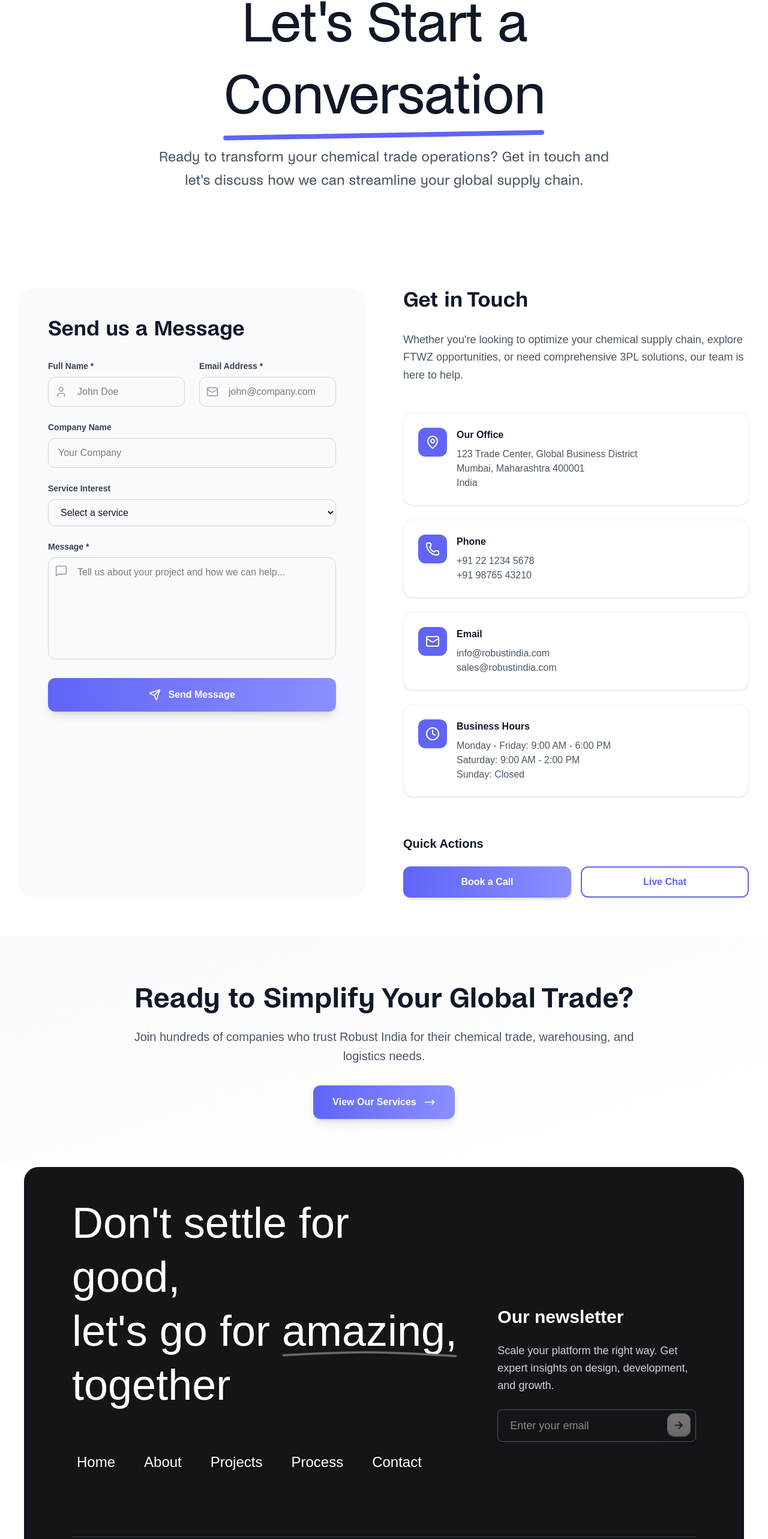
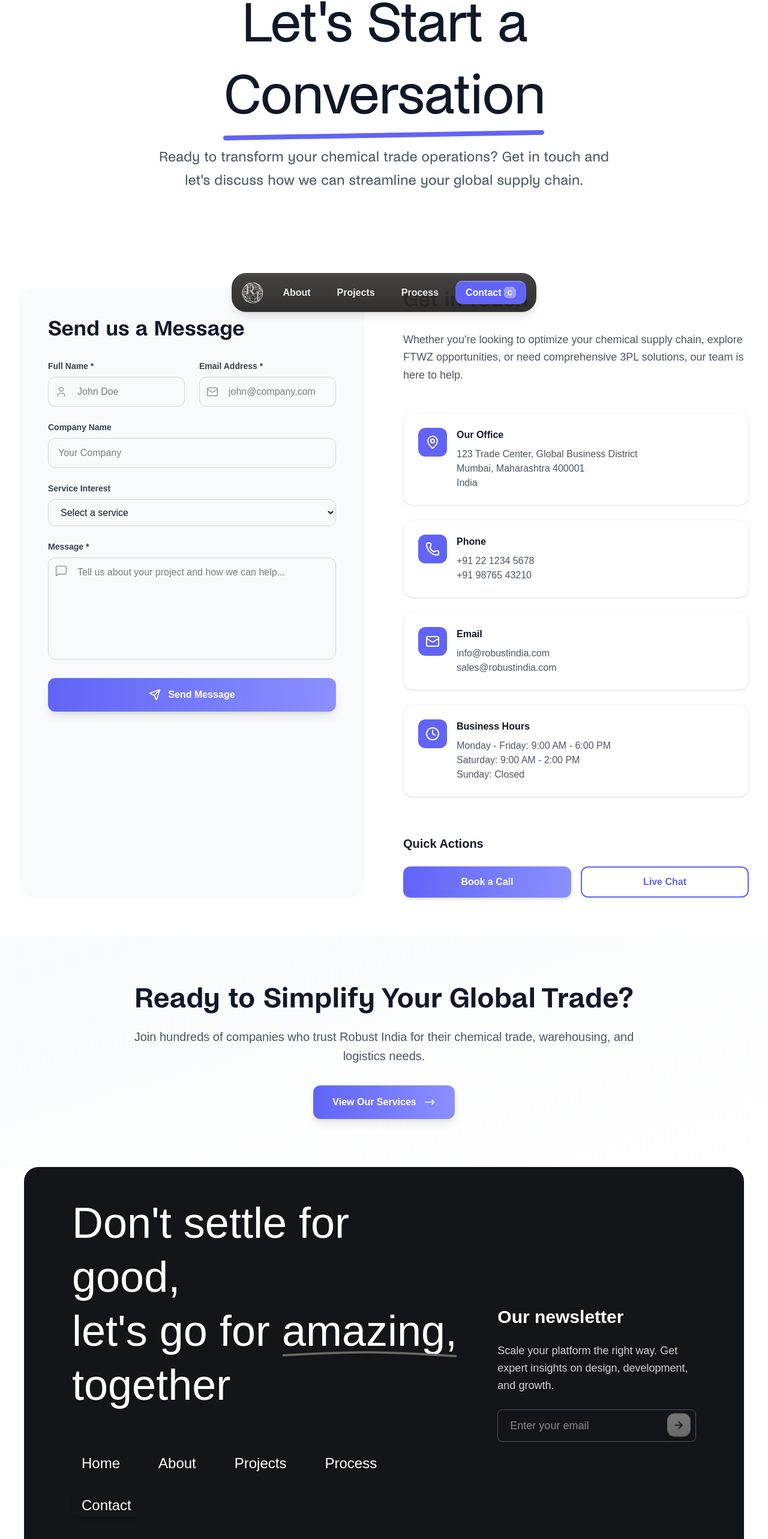
Before and after one commit to AneeVerse/robust-india, a Next.js app: page /contact in a window 1280 px wide. Shown: the part 232-2797 px from the top of the page at 60% size. Built offline with nearby package versions, Linux system fonts and the light colour scheme.

Commit message:
Enhance FooterSection with improved link animations for the Contact link using Framer Motion; adjust layout for better spacing and visibility of footer elements.

```diff
--- a/src/components/FooterSection.tsx
+++ b/src/components/FooterSection.tsx
@@ -1,10 +1,12 @@
+'use client';
 import React from 'react';
 import Link from 'next/link';
 import Image from "next/image";
+import { motion } from 'framer-motion';
 
 export default function FooterSection() {
   return (
-    <footer id="footer-section" className="bg-[#131518] text-white py-12 px-6 md:px-20 rounded-3xl">
+    <footer id="footer-section" className="bg-[#131518] text-white pt-12 pb-16 px-6 md:px-20 rounded-3xl">
       <div className="max-w-7xl mx-auto flex flex-col md:flex-row justify-between gap-12 mb-0">
         {/* Left: large headline + nav */}
         <div className="md:w-2/3 space-y-4">
@@ -26,21 +28,51 @@ export default function FooterSection() {
               { label: 'Contact', href: '/contact' },
             ].map((link, idx) => (
               link.href.startsWith('/') ? (
+                link.label === 'Contact' ? (
+                  <motion.div
+                    key={idx}
+                    whileHover={{ scale: 1.05 }}
+                    whileTap={{ scale: 0.98 }}
+                  >
+                    <Link
+                      href={link.href}
+                      className="px-4 py-1.5 rounded-xl transition-all duration-300 hover:bg-[#6164f6] hover:text-white shadow-md hover:shadow-xl"
+                    >
+                      {link.label}
+                    </Link>
+                  </motion.div>
+                ) : (
                   <Link
                     key={idx}
                     href={link.href}
-                  className="py-1 px-2 rounded-md transition-colors duration-200 hover:bg-[#6164f6] hover:text-white"
+                    className="px-4 py-1.5 rounded-xl transition-colors duration-200 hover:bg-[#6164f6] hover:text-white"
                   >
                     {link.label}
                   </Link>
+                )
+              ) : (
+                link.label === 'Contact' ? (
+                  <motion.div
+                    key={idx}
+                    whileHover={{ scale: 1.05 }}
+                    whileTap={{ scale: 0.98 }}
+                  >
+                    <a
+                      href={link.href}
+                      className="px-4 py-1.5 rounded-md transition-all duration-300 hover:bg-[#6164f6] hover:text-white shadow-md hover:shadow-xl"
+                    >
+                      {link.label}
+                    </a>
+                  </motion.div>
                 ) : (
                   <a
                     key={idx}
                     href={link.href}
-                  className="py-1 px-2 rounded-md transition-colors duration-200 hover:bg-[#6164f6] hover:text-white"
+                    className="px-4 py-1.5 rounded-xl transition-colors duration-200 hover:bg-[#6164f6] hover:text-white"
                   >
                     {link.label}
                   </a>
+                )
               )
             ))}
           </nav>
@@ -72,18 +104,27 @@ export default function FooterSection() {
       {/* Bottom bar */}
       <div className="max-w-7xl mx-auto flex flex-col md:flex-row items-center justify-between text-sm text-gray-400 mt-16 pb-0">
         <p className="mb-2 md:mb-0 w-full md:w-auto text-center md:text-left">
-          Robust India©
+          Robust India
           <span className="inline-block mx-2 align-middle">
             <svg className="inline-block h-2 w-6 text-gray-400" fill="none" viewBox="0 0 27 10" xmlns="http://www.w3.org/2000/svg">
               <path d="M1 6.10696C4.89099 6.10696 10.4306 6.79673 13.9209 4.58335C17.2052 2.50058 13.7605 -0.43632 11.8165 1.80381C11.0323 2.70752 10.4356 4.55498 10.9011 5.72606C13.5121 12.295 22.6498 7.43559 26 4.48555" stroke="currentColor" strokeWidth="2" strokeLinecap="round" />
             </svg>
           </span>
-          Helping businesses reach new heights since 2009
+          Helping businesses<br />
+           reach new heights since 2009
         </p>
-        <a href="#terms" className="mb-2 md:mb-0 hover:text-white flex items-center w-full md:w-auto justify-center mr-50">Terms of Service</a>
-        <div className="flex items-center gap-6 w-full md:w-auto justify-center md:justify-end">
+        <div className="flex flex-col items-center md:items-end w-full md:w-auto justify-center md:justify-end relative z-50">
+          <div className="flex items-center gap-6 mb-2">
+            <a href="#terms" className="hover:text-white">Terms of Service</a>
             <a href="#linkedin" className="hover:text-white">LinkedIn&nbsp;↗</a>
             <a href="#twitter" className="hover:text-white">X&nbsp;Twitter&nbsp;↗</a>
+          </div>
+          <div className="mr-10">
+            <a href="https://www.aneeverse.com/" target="_blank" rel="noopener noreferrer" className="hover:text-white text-sm">
+              Designed & Managed by Aneeverse
+            </a>
+          </div>
+
         </div>
       </div>
     </footer>
--- a/src/components/Navbar.tsx
+++ b/src/components/Navbar.tsx
@@ -16,22 +16,12 @@ export default function Navbar() {
   // Make it move slightly upward on scroll
   const y = useTransform(scrollY, [0, 100], [0, -10]);
 
-  // Hide when footer is in view
-  const [hideNav, setHideNav] = useState(false);
-  useEffect(() => {
-    const footer = document.getElementById('footer-section');
-    if (!footer) return;
-    const observer = new IntersectionObserver(([entry]) => {
-      setHideNav(entry.isIntersecting);
-    }, { root: null, threshold: 0 });
-    observer.observe(footer);
-    return () => observer.disconnect();
-  }, []);
+  // Navigation is always visible now
 
   return (
     <motion.nav
       style={{ y }}
-      className={`fixed bottom-2 left-0 w-full z-50 flex justify-center transition-opacity duration-300 ${hideNav ? 'opacity-0 pointer-events-none' : 'opacity-100'}`}
+      className="fixed bottom-2 left-0 w-full z-40 flex justify-center opacity-100 pointer-events-none"
     >
       <NavbarContent />
     </motion.nav>
@@ -40,7 +30,7 @@ export default function Navbar() {
 
 function NavbarContent() {
   return (
-    <div className="relative flex items-center bg-gradient-to-b from-[#3c3a38]/95 to-[#252423]/95 rounded-3xl px-4 py-3 shadow-lg max-w-xl mx-auto overflow-hidden border px-2 border-[#3c3a38]">
+    <div className="relative flex items-center bg-gradient-to-b from-[#3c3a38]/95 to-[#252423]/95 rounded-3xl px-4 py-3 shadow-lg max-w-xl mx-auto overflow-hidden border px-2 border-[#3c3a38] pointer-events-auto">
       <div className="absolute top-0 left-0 w-full h-1 bg-gradient-to-b from-white/10 to-transparent pointer-events-none" />
       <div className="flex items-center mr-4">
         <Link href="/">
```
Lines whose indentation alone changed are shown as unchanged.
-------------------------
Aim of the task
Return each record as written, minus its images.

Response to this task
Before and after one commit to AneeVerse/robust-india, a Next.js app: page /contact in a window 1280 px wide. Shown: the part 232-2797 px from the top of the page at 60% size. Built offline with nearby package versions, Linux system fonts and the light colour scheme.

Commit message:
Enhance FooterSection with improved link animations for the Contact link using Framer Motion; adjust layout for better spacing and visibility of footer elements.

```diff
--- a/src/components/FooterSection.tsx
+++ b/src/components/FooterSection.tsx
@@ -1,10 +1,12 @@
+'use client';
 import React from 'react';
 import Link from 'next/link';
 import Image from "next/image";
+import { motion } from 'framer-motion';
 
 export default function FooterSection() {
   return (
-    <footer id="footer-section" className="bg-[#131518] text-white py-12 px-6 md:px-20 rounded-3xl">
+    <footer id="footer-section" className="bg-[#131518] text-white pt-12 pb-16 px-6 md:px-20 rounded-3xl">
       <div className="max-w-7xl mx-auto flex flex-col md:flex-row justify-between gap-12 mb-0">
         {/* Left: large headline + nav */}
         <div className="md:w-2/3 space-y-4">
@@ -26,21 +28,51 @@ export default function FooterSection() {
               { label: 'Contact', href: '/contact' },
             ].map((link, idx) => (
               link.href.startsWith('/') ? (
+                link.label === 'Contact' ? (
+                  <motion.div
+                    key={idx}
+                    whileHover={{ scale: 1.05 }}
+                    whileTap={{ scale: 0.98 }}
+                  >
+                    <Link
+                      href={link.href}
+                      className="px-4 py-1.5 rounded-xl transition-all duration-300 hover:bg-[#6164f6] hover:text-white shadow-md hover:shadow-xl"
+                    >
+                      {link.label}
+                    </Link>
+                  </motion.div>
+                ) : (
                   <Link
                     key={idx}
                     href={link.href}
-                  className="py-1 px-2 rounded-md transition-colors duration-200 hover:bg-[#6164f6] hover:text-white"
+                    className="px-4 py-1.5 rounded-xl transition-colors duration-200 hover:bg-[#6164f6] hover:text-white"
                   >
                     {link.label}
                   </Link>
+                )
+              ) : (
+                link.label === 'Contact' ? (
+                  <motion.div
+                    key={idx}
+                    whileHover={{ scale: 1.05 }}
+                    whileTap={{ scale: 0.98 }}
+                  >
+                    <a
+                      href={link.href}
+                      className="px-4 py-1.5 rounded-md transition-all duration-300 hover:bg-[#6164f6] hover:text-white shadow-md hover:shadow-xl"
+                    >
+                      {link.label}
+                    </a>
+                  </motion.div>
                 ) : (
                   <a
                     key={idx}
                     href={link.href}
-                  className="py-1 px-2 rounded-md transition-colors duration-200 hover:bg-[#6164f6] hover:text-white"
+                    className="px-4 py-1.5 rounded-xl transition-colors duration-200 hover:bg-[#6164f6] hover:text-white"
                   >
                     {link.label}
                   </a>
+                )
               )
             ))}
           </nav>
@@ -72,18 +104,27 @@ export default function FooterSection() {
       {/* Bottom bar */}
       <div className="max-w-7xl mx-auto flex flex-col md:flex-row items-center justify-between text-sm text-gray-400 mt-16 pb-0">
         <p className="mb-2 md:mb-0 w-full md:w-auto text-center md:text-left">
-          Robust India©
+          Robust India
           <span className="inline-block mx-2 align-middle">
             <svg className="inline-block h-2 w-6 text-gray-400" fill="none" viewBox="0 0 27 10" xmlns="http://www.w3.org/2000/svg">
               <path d="M1 6.10696C4.89099 6.10696 10.4306 6.79673 13.9209 4.58335C17.2052 2.50058 13.7605 -0.43632 11.8165 1.80381C11.0323 2.70752 10.4356 4.55498 10.9011 5.72606C13.5121 12.295 22.6498 7.43559 26 4.48555" stroke="currentColor" strokeWidth="2" strokeLinecap="round" />
             </svg>
           </span>
-          Helping businesses reach new heights since 2009
+          Helping businesses<br />
+           reach new heights since 2009
         </p>
-        <a href="#terms" className="mb-2 md:mb-0 hover:text-white flex items-center w-full md:w-auto justify-center mr-50">Terms of Service</a>
-        <div className="flex items-center gap-6 w-full md:w-auto justify-center md:justify-end">
+        <div className="flex flex-col items-center md:items-end w-full md:w-auto justify-center md:justify-end relative z-50">
+          <div className="flex items-center gap-6 mb-2">
+            <a href="#terms" className="hover:text-white">Terms of Service</a>
             <a href="#linkedin" className="hover:text-white">LinkedIn&nbsp;↗</a>
             <a href="#twitter" className="hover:text-white">X&nbsp;Twitter&nbsp;↗</a>
+          </div>
+          <div className="mr-10">
+            <a href="https://www.aneeverse.com/" target="_blank" rel="noopener noreferrer" className="hover:text-white text-sm">
+              Designed & Managed by Aneeverse
+            </a>
+          </div>
+
         </div>
       </div>
     </footer>
--- a/src/components/Navbar.tsx
+++ b/src/components/Navbar.tsx
@@ -16,22 +16,12 @@ export default function Navbar() {
   // Make it move slightly upward on scroll
   const y = useTransform(scrollY, [0, 100], [0, -10]);
 
-  // Hide when footer is in view
-  const [hideNav, setHideNav] = useState(false);
-  useEffect(() => {
-    const footer = document.getElementById('footer-section');
-    if (!footer) return;
-    const observer = new IntersectionObserver(([entry]) => {
-      setHideNav(entry.isIntersecting);
-    }, { root: null, threshold: 0 });
-    observer.observe(footer);
-    return () => observer.disconnect();
-  }, []);
+  // Navigation is always visible now
 
   return (
     <motion.nav
       style={{ y }}
-      className={`fixed bottom-2 left-0 w-full z-50 flex justify-center transition-opacity duration-300 ${hideNav ? 'opacity-0 pointer-events-none' : 'opacity-100'}`}
+      className="fixed bottom-2 left-0 w-full z-40 flex justify-center opacity-100 pointer-events-none"
     >
       <NavbarContent />
     </motion.nav>
@@ -40,7 +30,7 @@ export default function Navbar() {
 
 function NavbarContent() {
   return (
-    <div className="relative flex items-center bg-gradient-to-b from-[#3c3a38]/95 to-[#252423]/95 rounded-3xl px-4 py-3 shadow-lg max-w-xl mx-auto overflow-hidden border px-2 border-[#3c3a38]">
+    <div className="relative flex items-center bg-gradient-to-b from-[#3c3a38]/95 to-[#252423]/95 rounded-3xl px-4 py-3 shadow-lg max-w-xl mx-auto overflow-hidden border px-2 border-[#3c3a38] pointer-events-auto">
       <div className="absolute top-0 left-0 w-full h-1 bg-gradient-to-b from-white/10 to-transparent pointer-events-none" />
       <div className="flex items-center mr-4">
         <Link href="/">
```
Lines whose indentation alone changed are shown as unchanged.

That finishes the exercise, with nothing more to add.